It's possible that the earth's variance in precession will cause us to wobble slightly, canting us one-trillionth of a degree away from the sun's steady gaze, resulting in the great sheets of ice and hard-heartedness, misery, casting themselves over the green world, where once—once—we had bounty.

I'm a good worrier.

What does it mean, that we are wrecking yet another of our little gardens? This may be no more or no less important than any other garden. And yet, from a historical perspective—the unnatural history of us—it may be the most important shrine to our strange intellect and worrisome consciousness of self.

The Galápagos aren't the only thing that will go underwater from the melting ice. And not all of the islands will be submerged. The iguanas and tortoises can climb to the highest peaks of the volcanic cones. But the islands will be smaller. And much that is still being made here will be lost. Those cute little Galápagos Penguins, zipping around underwater, chasing sardines—the only penguins found north of the equator—won't like the warmer ocean currents; they'll be at risk of baking in their own exertions, like fat little sausages. And it's true, if we survive the coming fire, we can study evolution—or devolution—in other places: newer places, older places, larger places, smaller places.

This will be just one more loss, among so many. The doors to this museum, this cathedral, will be covered over with sand and algae, moss and barnacles. But we can still tell stories about what is gone. About, for instance, the poison apples in the Galápagos, which only the iguanas and tortoises can eat.

And we can wake up. We have been sleeping for so long. We can think, reason, and then act—quickly, forcefully. We can wake up. Thus far we have been sleeping so soundly that it is almost as if we have not yet even been fully born. As if we are still adolescents, not yet—hopefully—fully formed.

As if we were waiting for some final warmth, to bestir.
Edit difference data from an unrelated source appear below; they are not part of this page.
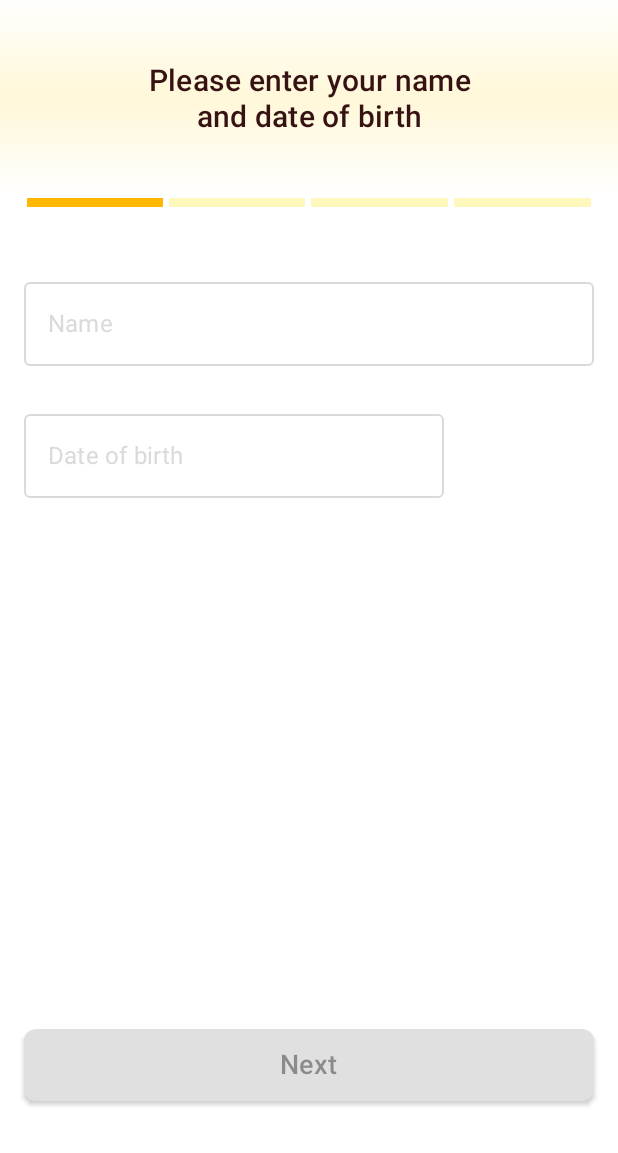
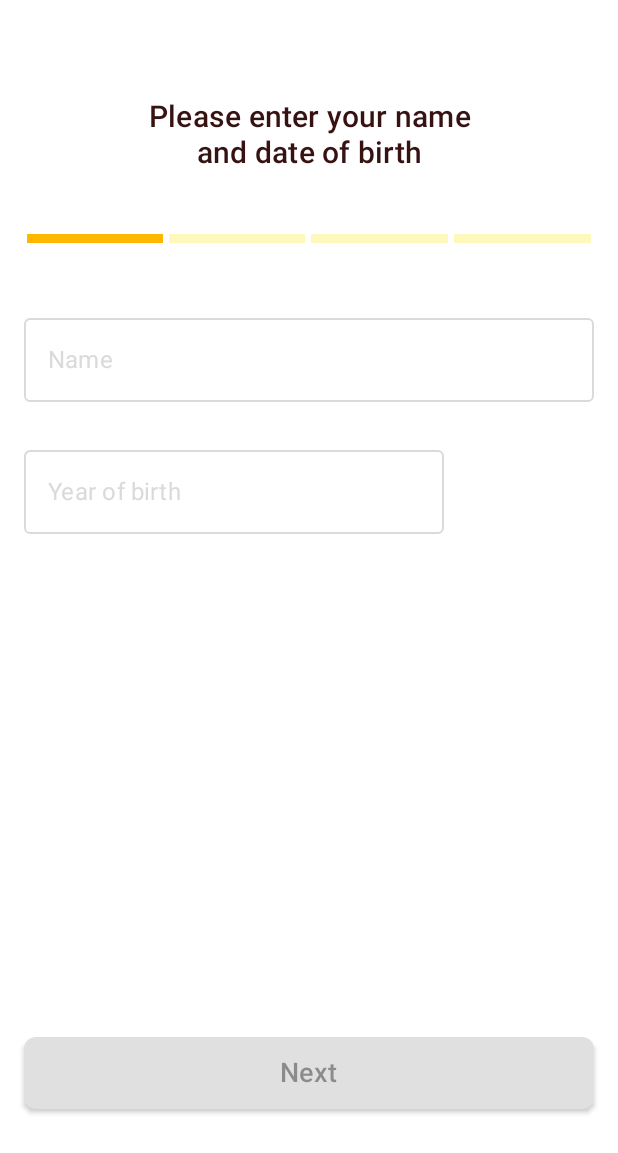
Before and after one commit to ElenaIbr/Sunscreen, an Android app built with Jetpack Compose: the screen it shows after launch (MainActivity), on a phone screen of 412 x 824 dp. Shown: the top 1153 px of the screen. Run offline under Robolectric (Android 15) with nearby library versions, the light colour scheme and no system bars; our stand-ins replace Dagger/Hilt's generated code, Room's generated code, accompanist.

Commit message:
Fixed QuestionnaireScreen

```diff
--- a/app/src/main/java/com/example/sunscreen/ui/components/InputField.kt
+++ b/app/src/main/java/com/example/sunscreen/ui/components/InputField.kt
@@ -1,26 +1,25 @@
 package com.example.sunscreen.ui.components
 
-import androidx.compose.foundation.clickable
 import androidx.compose.foundation.layout.fillMaxWidth
-import androidx.compose.foundation.layout.padding
 import androidx.compose.foundation.shape.RoundedCornerShape
 import androidx.compose.foundation.text.KeyboardActions
 import androidx.compose.foundation.text.KeyboardOptions
 import androidx.compose.material.MaterialTheme
 import androidx.compose.material3.ExperimentalMaterial3Api
-import androidx.compose.material3.Icon
 import androidx.compose.material3.OutlinedTextField
 import androidx.compose.material3.Text
 import androidx.compose.material3.TextFieldDefaults
 import androidx.compose.runtime.Composable
+import androidx.compose.runtime.mutableStateOf
 import androidx.compose.runtime.remember
 import androidx.compose.ui.Modifier
 import androidx.compose.ui.focus.FocusRequester
 import androidx.compose.ui.focus.focusRequester
+import androidx.compose.ui.focus.onFocusChanged
 import androidx.compose.ui.graphics.Color
 import androidx.compose.ui.res.colorResource
-import androidx.compose.ui.res.painterResource
 import androidx.compose.ui.text.input.ImeAction
+import androidx.compose.ui.text.input.KeyboardCapitalization
 import androidx.compose.ui.unit.dp
 import com.example.sunscreen.R
 
@@ -33,10 +32,16 @@ fun InputField(
     onDone: () -> Unit
 ) {
     val focusRequester = remember { FocusRequester() }
+    val isFocused = remember {
+        mutableStateOf(false)
+    }
 
     OutlinedTextField(
         modifier = Modifier
             .fillMaxWidth()
+            .onFocusChanged { focusState ->
+                isFocused.value = focusState.isFocused
+            }
             .focusRequester(focusRequester),
         value = value,
         onValueChange = onValueChange,
@@ -44,21 +49,24 @@ fun InputField(
         label = {
             Text(
                 text = title,
-                color = colorResource(id = R.color.text_field_color),
+                color = if (isFocused.value) colorResource(id = R.color.secondary_color_1)
+                else colorResource(id = R.color.text_field_color),
                 style = MaterialTheme.typography.subtitle1
             )
         },
         shape = RoundedCornerShape(4.dp),
         colors = TextFieldDefaults.outlinedTextFieldColors(
-            cursorColor = colorResource(id = R.color.text_field_color),
-            focusedBorderColor = colorResource(id = R.color.text_field_color),
+            focusedBorderColor = colorResource(id = R.color.secondary_color_1),
             unfocusedBorderColor = colorResource(id = R.color.text_field_color),
             containerColor = Color.White,
-            focusedLabelColor = colorResource(id = R.color.text_field_color),
+            focusedLabelColor = colorResource(id = R.color.secondary_color_1),
             unfocusedLabelColor = colorResource(id = R.color.text_field_color)
         ),
         textStyle = MaterialTheme.typography.subtitle1,
-        keyboardOptions = KeyboardOptions(imeAction = ImeAction.Done),
+        keyboardOptions = KeyboardOptions(
+            imeAction = ImeAction.Done,
+            capitalization = KeyboardCapitalization.Words
+        ),
         keyboardActions = KeyboardActions(
             onDone = {
                 onDone.invoke()
--- a/app/src/main/java/com/example/sunscreen/ui/components/InputYearField.kt
+++ b/app/src/main/java/com/example/sunscreen/ui/components/InputYearField.kt
@@ -8,12 +8,15 @@ import androidx.compose.material3.OutlinedTextField
 import androidx.compose.material3.Text
 import androidx.compose.material3.TextFieldDefaults
 import androidx.compose.runtime.Composable
+import androidx.compose.runtime.mutableStateOf
+import androidx.compose.runtime.remember
+import androidx.compose.ui.Modifier
+import androidx.compose.ui.focus.onFocusChanged
 import androidx.compose.ui.graphics.Color
 import androidx.compose.ui.res.colorResource
 import androidx.compose.ui.text.input.KeyboardType
 import androidx.compose.ui.unit.dp
 import com.example.sunscreen.R
-import com.example.sunscreen.utils.DateTransformation
 
 @OptIn(ExperimentalMaterial3Api::class)
 @Composable
@@ -22,9 +25,16 @@ fun InputYearField(
     value: String,
     onValueChange: (String) -> Unit
 ) {
-    val maxChar = 8
+    val maxChar = 4
+    val isFocused = remember {
+        mutableStateOf(false)
+    }
 
     OutlinedTextField(
+        modifier = Modifier
+            .onFocusChanged { focusState ->
+                isFocused.value = focusState.isFocused
+            },
         value = value,
         onValueChange = {
             if (it.length <= maxChar) {
@@ -35,28 +45,27 @@ fun InputYearField(
         label = {
             Text(
                 text = title,
-                color = colorResource(id = R.color.text_field_color),
+                color = if (isFocused.value) colorResource(id = R.color.secondary_color_1)
+                else colorResource(id = R.color.text_field_color),
                 style = MaterialTheme.typography.subtitle1
             )
         },
         shape = RoundedCornerShape(4.dp),
         colors = TextFieldDefaults.outlinedTextFieldColors(
-            cursorColor =  colorResource(id = R.color.text_field_color),
-            focusedBorderColor =  colorResource(id = R.color.text_field_color),
+            focusedBorderColor = colorResource(id = R.color.secondary_color_1),
             unfocusedBorderColor = colorResource(id = R.color.text_field_color),
             containerColor = Color.White,
-            focusedLabelColor =  colorResource(id = R.color.text_field_color),
-            unfocusedLabelColor =  colorResource(id = R.color.text_field_color)
+            focusedLabelColor = colorResource(id = R.color.secondary_color_1),
+            unfocusedLabelColor = colorResource(id = R.color.text_field_color)
         ),
         textStyle = MaterialTheme.typography.subtitle1,
         placeholder = {
             Text(
-                text = "dd/mm/yyyy",
+                text = "YYYY",
                 color =  colorResource(id = R.color.text_field_color),
                 style = MaterialTheme.typography.subtitle1
             )
         },
-        visualTransformation = DateTransformation(),
         keyboardOptions = KeyboardOptions(
             keyboardType = KeyboardType.NumberPassword
         )
--- a/app/src/main/java/com/example/sunscreen/ui/questionnaire/QuestionnaireScreen.kt
+++ b/app/src/main/java/com/example/sunscreen/ui/questionnaire/QuestionnaireScreen.kt
@@ -21,7 +21,6 @@ import androidx.compose.runtime.getValue
 import androidx.compose.ui.Alignment
 import androidx.compose.ui.ExperimentalComposeUiApi
 import androidx.compose.ui.Modifier
-import androidx.compose.ui.graphics.Brush
 import androidx.compose.ui.graphics.Color
 import androidx.compose.ui.platform.LocalFocusManager
 import androidx.compose.ui.platform.LocalSoftwareKeyboardController
@@ -29,6 +28,7 @@ import androidx.compose.ui.res.colorResource
 import androidx.compose.ui.res.dimensionResource
 import androidx.compose.ui.res.stringResource
 import androidx.compose.ui.text.style.TextAlign
+import androidx.compose.ui.unit.dp
 import androidx.hilt.navigation.compose.hiltViewModel
 import com.example.domain.models.UserModel
 import com.example.sunscreen.R
@@ -80,18 +80,11 @@ fun QuestionnaireScreen(
                 .fillMaxSize()
                 .background(Color.White)
         ) {
-            Column {
             Box(
                 modifier = Modifier
                     .fillMaxWidth()
-                        .background(
-                            brush = Brush.verticalGradient(
-                                colors = listOf(
-                                    Color.White,
-                                    colorResource(id = R.color.color_gradient_7),
-                                    Color.White
-                                )
-                            )
+                    .padding(
+                        top = 24.dp
                     ),
                 contentAlignment = Alignment.Center
             ) {
@@ -132,7 +125,6 @@ fun QuestionnaireScreen(
                     )
                 }
             }
-            }
             Column(
                 Modifier
                     .weight(0.55F)
@@ -160,7 +152,7 @@ fun QuestionnaireScreen(
                             value = questionsState.birthDate,
                             onValueChange = { value ->
                                 viewModel.setBirthDate(value)
-                                if (value.length == 8) {
+                                if (value.length == 4) {
                                     keyboardController?.hide()
                                     focusManager.clearFocus()
                                 }
@@ -199,7 +191,6 @@ fun QuestionnaireScreen(
                     }
                 }
             }
-
             Row(
                 modifier = Modifier
                     .fillMaxWidth()
@@ -232,7 +223,7 @@ fun QuestionnaireScreen(
                     else stringResource(id = R.string.next),
                     buttonState = when (questionsState.questionStep) {
                         QuestionStep.PersonalData -> {
-                            if (questionsState.userName.isNotEmpty() && questionsState.birthDate.length == 8) ButtonState.DEFAULT
+                            if (questionsState.userName.isNotEmpty() && questionsState.birthDate.length == 4) ButtonState.DEFAULT
                             else ButtonState.DISABLED
                         }
                         QuestionStep.SkinType -> {
--- a/app/src/main/res/values/strings.xml
+++ b/app/src/main/res/values/strings.xml
@@ -15,7 +15,7 @@
     <string name="next">Next</string>
     <string name="complete">Complete</string>
     <string name="name">Name</string>
-    <string name="dateOfBirth">Date of birth</string>
+    <string name="dateOfBirth">Year of birth</string>
     <string name="save">Save</string>
 
     <string name="reminders_notification_channel_id">1</string>
```
Lines whose indentation alone changed are shown as unchanged.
We have big brains, big hearts. We can wake up.

 Read Doug Peacock's take here. Read Terry Tempest Williams' take here.